Task prompt ▸ Return the listing that follows exactly, with no pictures included.

Data to use ▸

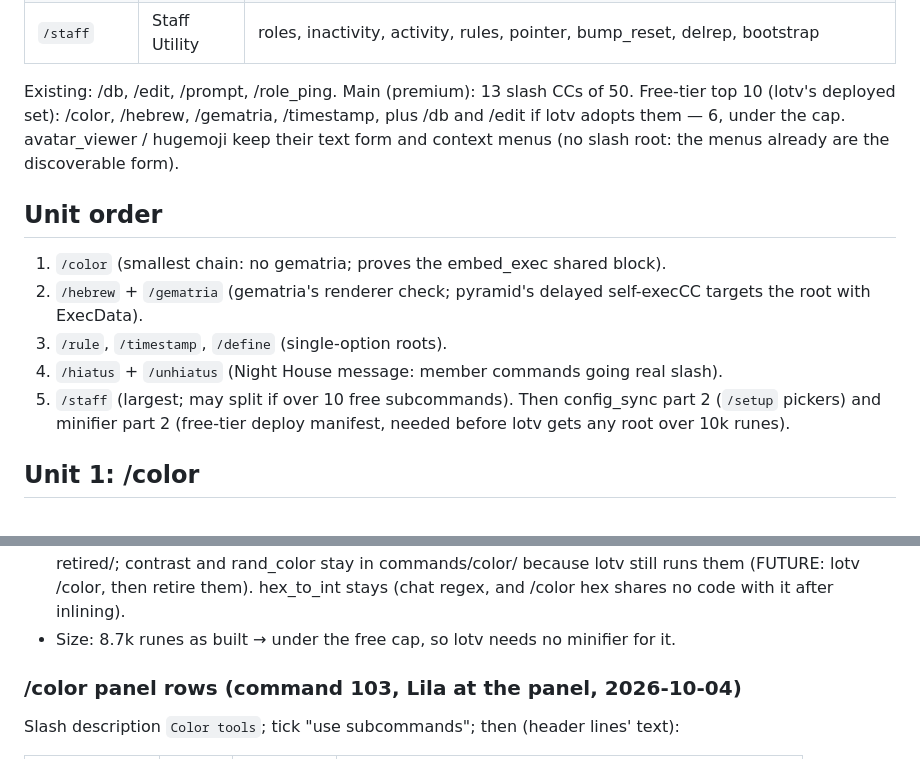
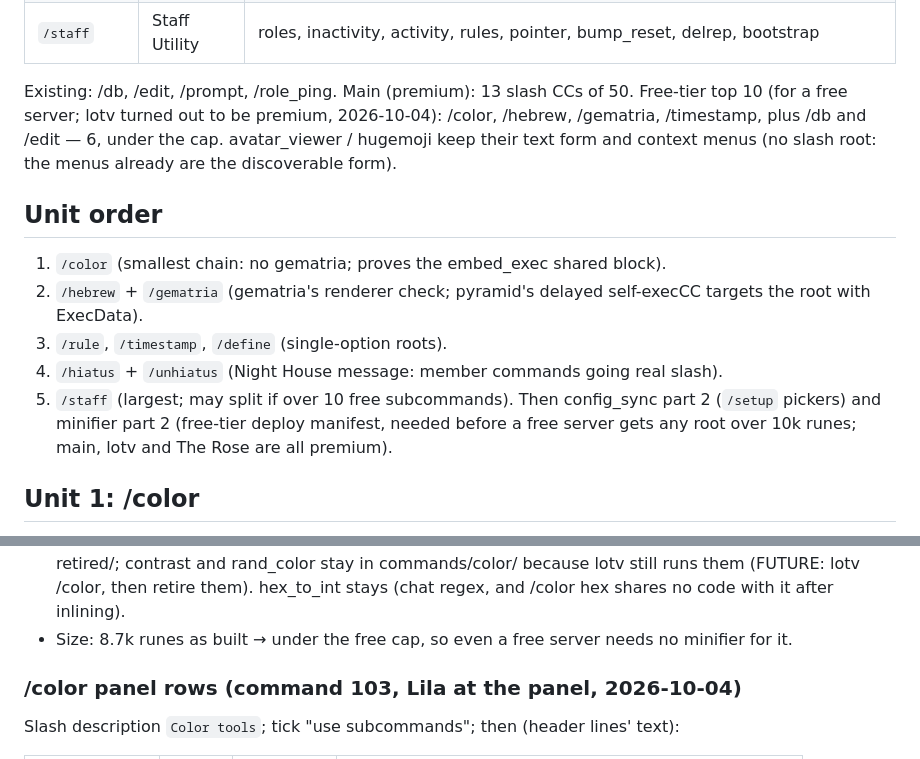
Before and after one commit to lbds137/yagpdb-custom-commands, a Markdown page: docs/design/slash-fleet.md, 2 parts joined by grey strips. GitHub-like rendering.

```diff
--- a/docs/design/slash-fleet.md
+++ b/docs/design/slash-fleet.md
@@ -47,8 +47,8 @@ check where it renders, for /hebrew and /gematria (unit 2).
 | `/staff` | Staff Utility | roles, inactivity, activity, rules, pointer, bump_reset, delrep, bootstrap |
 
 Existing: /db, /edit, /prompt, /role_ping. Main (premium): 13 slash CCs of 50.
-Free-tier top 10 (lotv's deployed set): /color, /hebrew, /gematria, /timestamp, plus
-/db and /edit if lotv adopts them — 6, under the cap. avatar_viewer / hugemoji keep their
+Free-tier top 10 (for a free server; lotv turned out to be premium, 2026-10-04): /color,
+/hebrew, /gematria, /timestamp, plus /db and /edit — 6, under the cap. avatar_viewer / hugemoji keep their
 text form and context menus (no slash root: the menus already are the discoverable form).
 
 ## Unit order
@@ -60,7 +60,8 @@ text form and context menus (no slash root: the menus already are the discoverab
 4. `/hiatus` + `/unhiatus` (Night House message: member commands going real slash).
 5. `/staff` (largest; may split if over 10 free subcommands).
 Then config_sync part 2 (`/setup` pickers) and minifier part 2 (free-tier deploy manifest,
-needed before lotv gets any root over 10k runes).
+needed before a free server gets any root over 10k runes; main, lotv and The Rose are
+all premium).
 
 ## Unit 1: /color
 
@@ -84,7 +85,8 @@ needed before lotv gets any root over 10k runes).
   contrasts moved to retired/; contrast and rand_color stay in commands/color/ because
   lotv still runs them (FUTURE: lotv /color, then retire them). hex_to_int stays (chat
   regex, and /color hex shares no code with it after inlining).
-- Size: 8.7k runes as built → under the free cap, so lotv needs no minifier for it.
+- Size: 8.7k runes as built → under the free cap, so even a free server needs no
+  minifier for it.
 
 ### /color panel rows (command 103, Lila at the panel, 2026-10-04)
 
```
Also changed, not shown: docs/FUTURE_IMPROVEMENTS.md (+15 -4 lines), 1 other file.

Solution to the exercise ▸
Before and after one commit to lbds137/yagpdb-custom-commands, a Markdown page: docs/design/slash-fleet.md, 2 parts joined by grey strips. GitHub-like rendering.

```diff
--- a/docs/design/slash-fleet.md
+++ b/docs/design/slash-fleet.md
@@ -47,8 +47,8 @@ check where it renders, for /hebrew and /gematria (unit 2).
 | `/staff` | Staff Utility | roles, inactivity, activity, rules, pointer, bump_reset, delrep, bootstrap |
 
 Existing: /db, /edit, /prompt, /role_ping. Main (premium): 13 slash CCs of 50.
-Free-tier top 10 (lotv's deployed set): /color, /hebrew, /gematria, /timestamp, plus
-/db and /edit if lotv adopts them — 6, under the cap. avatar_viewer / hugemoji keep their
+Free-tier top 10 (for a free server; lotv turned out to be premium, 2026-10-04): /color,
+/hebrew, /gematria, /timestamp, plus /db and /edit — 6, under the cap. avatar_viewer / hugemoji keep their
 text form and context menus (no slash root: the menus already are the discoverable form).
 
 ## Unit order
@@ -60,7 +60,8 @@ text form and context menus (no slash root: the menus already are the discoverab
 4. `/hiatus` + `/unhiatus` (Night House message: member commands going real slash).
 5. `/staff` (largest; may split if over 10 free subcommands).
 Then config_sync part 2 (`/setup` pickers) and minifier part 2 (free-tier deploy manifest,
-needed before lotv gets any root over 10k runes).
+needed before a free server gets any root over 10k runes; main, lotv and The Rose are
+all premium).
 
 ## Unit 1: /color
 
@@ -84,7 +85,8 @@ needed before lotv gets any root over 10k runes).
   contrasts moved to retired/; contrast and rand_color stay in commands/color/ because
   lotv still runs them (FUTURE: lotv /color, then retire them). hex_to_int stays (chat
   regex, and /color hex shares no code with it after inlining).
-- Size: 8.7k runes as built → under the free cap, so lotv needs no minifier for it.
+- Size: 8.7k runes as built → under the free cap, so even a free server needs no
+  minifier for it.
 
 ### /color panel rows (command 103, Lila at the panel, 2026-10-04)
 
```
Also changed, not shown: docs/FUTURE_IMPROVEMENTS.md (+15 -4 lines), 1 other file.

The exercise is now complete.